The meta-analysis was conducted by researchers from Taipei Medical University, National Yang-Ming University, and Taipei City Hospital, and findings were recently published in Nutrients.
They said that the findings were consistent with existing evidence on how lower EPA levels were linked to lower muscle mass, strength and function.
“Both animal and human studies have shown that n-3 PUFA supplementation enhances amino acid- and insulin-mediated increases in the rates of muscle protein syntheses.

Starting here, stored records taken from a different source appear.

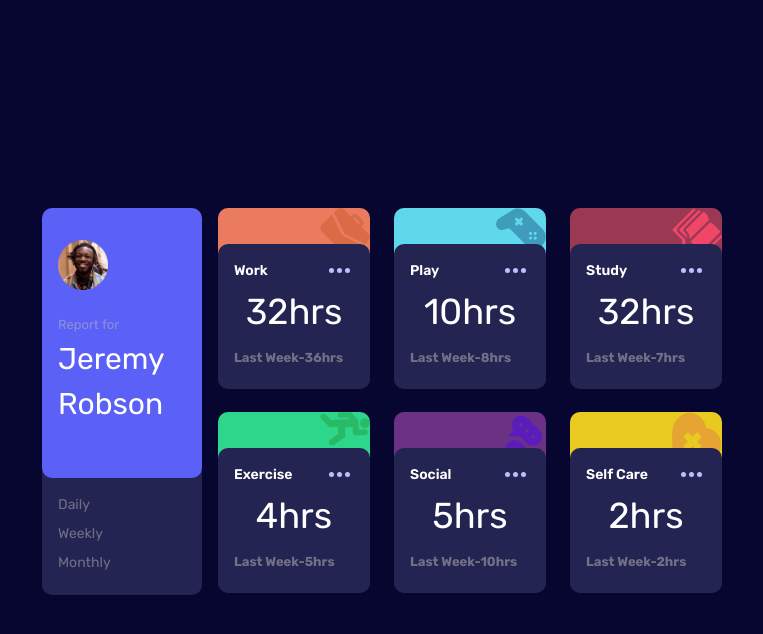
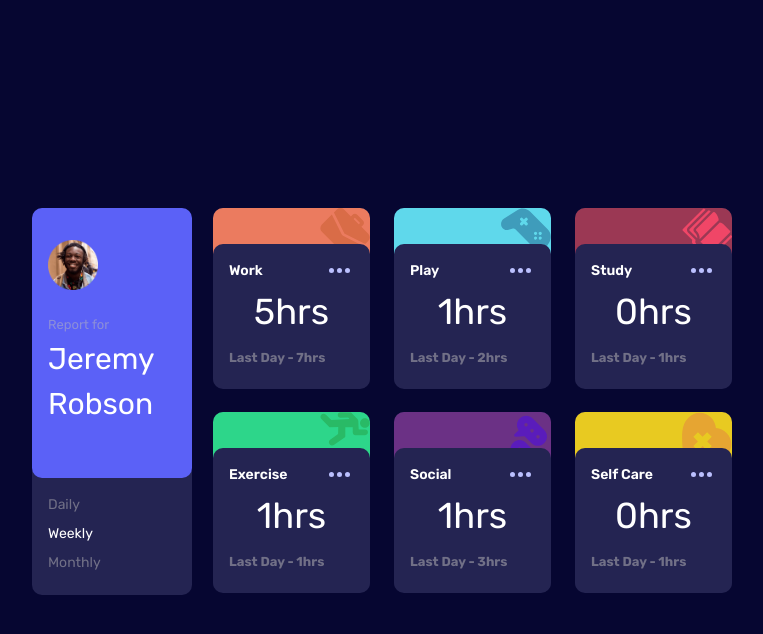
Before and after one commit to PxMach/Frontend-Mentor-Time-tracking-dashboard, a website: page index.html in a window 1280 px wide. Both pictures are taken after a click on the button "Daily". Shown: the whole page, without its empty margins (258-1021 px from the left). Drawn offline with Linux system fonts and the light colour scheme.

Commit message:
Add JavaScript functionality for dynamic section updates and clean up CSS classes

```diff
--- a/index.html
+++ b/index.html
@@ -15,13 +15,14 @@
       href="https://fonts.googleapis.com/css2?family=Rubik:wght@300;400;500;600;700&display=swap"
       rel="stylesheet"
     />
+    <script src="src/script.js" defer></script>
     <link href="./dist/output.css" rel="stylesheet" />
     <title>Frontend Mentor | Time tracking dashboard</title>
   </head>
   <body
     class="bg-[#060631] min-h-screen font-custom text-[18px] flex justify-center items-center"
   >
-      <div class="text-white grid gap-6 grid-cols-4 min-h-[300px] w-[680px]">
+    <div class="text-white grid gap-6 grid-cols-4 min-h-[300px] w-[700px]">
       <header class="row-start-1 row-end-3 h-[350px]">
         <div
           class="bg-[#5b61f7] rounded-[10px] h-[270px] pt-8 px-4 w-[160px] relative z-10"
@@ -41,7 +42,7 @@
             <button>Daily</button>
           </li>
           <li class="text-[#bebbbb80] text-[14px] mt-2 hover:text-white">
-                  <button>Weekly</button>
+            <button class="text-white">Weekly</button>
           </li>
           <li class="text-[#bebbbb80] text-[14px] mt-2 hover:text-white">
             <button>Monthly</button>
--- /dev/null
+++ b/src/script.js
@@ -0,0 +1,25 @@
+fetch("/data.json")
+  .then((response) => response.json())
+  .then((data) => {
+    const buttons = document.querySelectorAll("button");
+    const sections = document.querySelectorAll("section");
+
+    buttons.forEach((button) => {
+      button.addEventListener("click", () => {
+        const timeframe = button.textContent.toLowerCase();
+        sections.forEach((section, index) => {
+          const activity = data[index];
+          const current = activity.timeframes[timeframe].current;
+          const previous = activity.timeframes[timeframe].previous;
+          section.querySelector("h2").textContent = `${current}hrs`;
+          section.querySelector("span").textContent = `Last ${
+            timeframe === "daily"
+              ? "Day"
+              : timeframe === "weekly"
+              ? "Week"
+              : "Month"
+          } - ${previous}hrs`;
+        });
+      });
+    });
+  });
```
Also changed, not shown: dist/output.css. Lines whose indentation alone changed are shown as unchanged.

“Several muscle synthesis mechanisms involving n-3 PUFAs have been proposed, including the induction of the mTORC1-p70S6K1 signaling pathway, which leads to increased protein synthesis and the downregulation of proteasome expression, thus suppressing muscle protein catabolism,” the researchers said.

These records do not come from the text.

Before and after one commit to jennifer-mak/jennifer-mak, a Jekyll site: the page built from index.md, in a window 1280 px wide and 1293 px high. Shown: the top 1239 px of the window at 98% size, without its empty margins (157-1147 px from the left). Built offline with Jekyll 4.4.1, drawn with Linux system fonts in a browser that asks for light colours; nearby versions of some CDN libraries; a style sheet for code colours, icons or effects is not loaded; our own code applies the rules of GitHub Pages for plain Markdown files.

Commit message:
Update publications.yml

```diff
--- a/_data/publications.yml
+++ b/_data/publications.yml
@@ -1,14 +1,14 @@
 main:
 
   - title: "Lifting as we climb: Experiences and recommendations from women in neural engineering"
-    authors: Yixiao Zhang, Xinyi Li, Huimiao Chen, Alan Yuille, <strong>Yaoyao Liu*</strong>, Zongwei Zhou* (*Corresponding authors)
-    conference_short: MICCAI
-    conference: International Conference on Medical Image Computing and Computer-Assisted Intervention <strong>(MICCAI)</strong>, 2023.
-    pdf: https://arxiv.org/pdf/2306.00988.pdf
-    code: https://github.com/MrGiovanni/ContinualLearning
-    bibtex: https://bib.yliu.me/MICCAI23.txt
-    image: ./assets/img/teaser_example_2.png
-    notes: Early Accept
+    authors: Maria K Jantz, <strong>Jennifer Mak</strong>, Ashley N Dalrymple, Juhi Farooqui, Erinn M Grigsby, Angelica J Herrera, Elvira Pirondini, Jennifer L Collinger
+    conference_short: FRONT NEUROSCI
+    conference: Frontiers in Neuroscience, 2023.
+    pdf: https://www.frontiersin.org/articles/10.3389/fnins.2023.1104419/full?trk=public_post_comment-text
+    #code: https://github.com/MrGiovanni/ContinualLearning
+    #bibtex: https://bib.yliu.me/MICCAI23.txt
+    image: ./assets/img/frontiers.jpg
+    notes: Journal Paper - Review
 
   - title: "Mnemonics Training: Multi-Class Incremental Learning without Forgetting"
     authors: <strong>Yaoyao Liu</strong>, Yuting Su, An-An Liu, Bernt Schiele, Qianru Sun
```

To conduct the meta-analysis, they searched for RCTs that evaluated the effect of n-3 PUFAs through diet or supplementation on 1) skeletal muscle mass 2) muscle strength and 3) muscle performance in seniors.
RCTs available on PubMed, ClinicalTrials.gov, Cumulative Index to Nursing and Allied Health Literature, and the Cochrane Central Register of Controlled Trials (CENTRAL) as of Jul 31, 2018 were included into the meta-analysis.
The n-3 PUFAs studied in the meta-analysis included EPA, DHA from fish oil, ALA from flax oil or from the diet.
The n-3 PUFAs doses taken by the subjects ranged from 0.16 to 2.6g of EPA per day and 0 to 1.8 g of DHA per day. One of the studies also provided 14g of ALA per day.
Although n-3 PUFAs supplementation had increased muscle mass, this did not lead to an improvement in handgrip strength and one-repetition maximum strength of the leg.
In addition, the types of n-3 PUFAs consumed (dietary supplement or food sources) did not lead to significant differences in muscle mass outcomes.
Nonetheless, the researchers concluded that n-3 PUFA supplementation could be used to combat loss of muscle mass in seniors, but the optimal dose needs to be confirmed by a large-scale study.
“We suggest that n-3 PUFA supplementation has potential as an efficacious nutrition-based preventive or therapeutic strategy to combat the loss of muscle mass in the elderly.
“The optimal dosing pattern for n-3 PUFAs for sarcopenia-associated performance needs to be confirmed by a large-scale RCT in the future.”
Effects of Omega-3 Fatty Acids on Muscle Mass, Muscle Strength and Muscle Performance among the Elderly: A Meta-Analysis
Authors: Yuan-Hung Wang and et al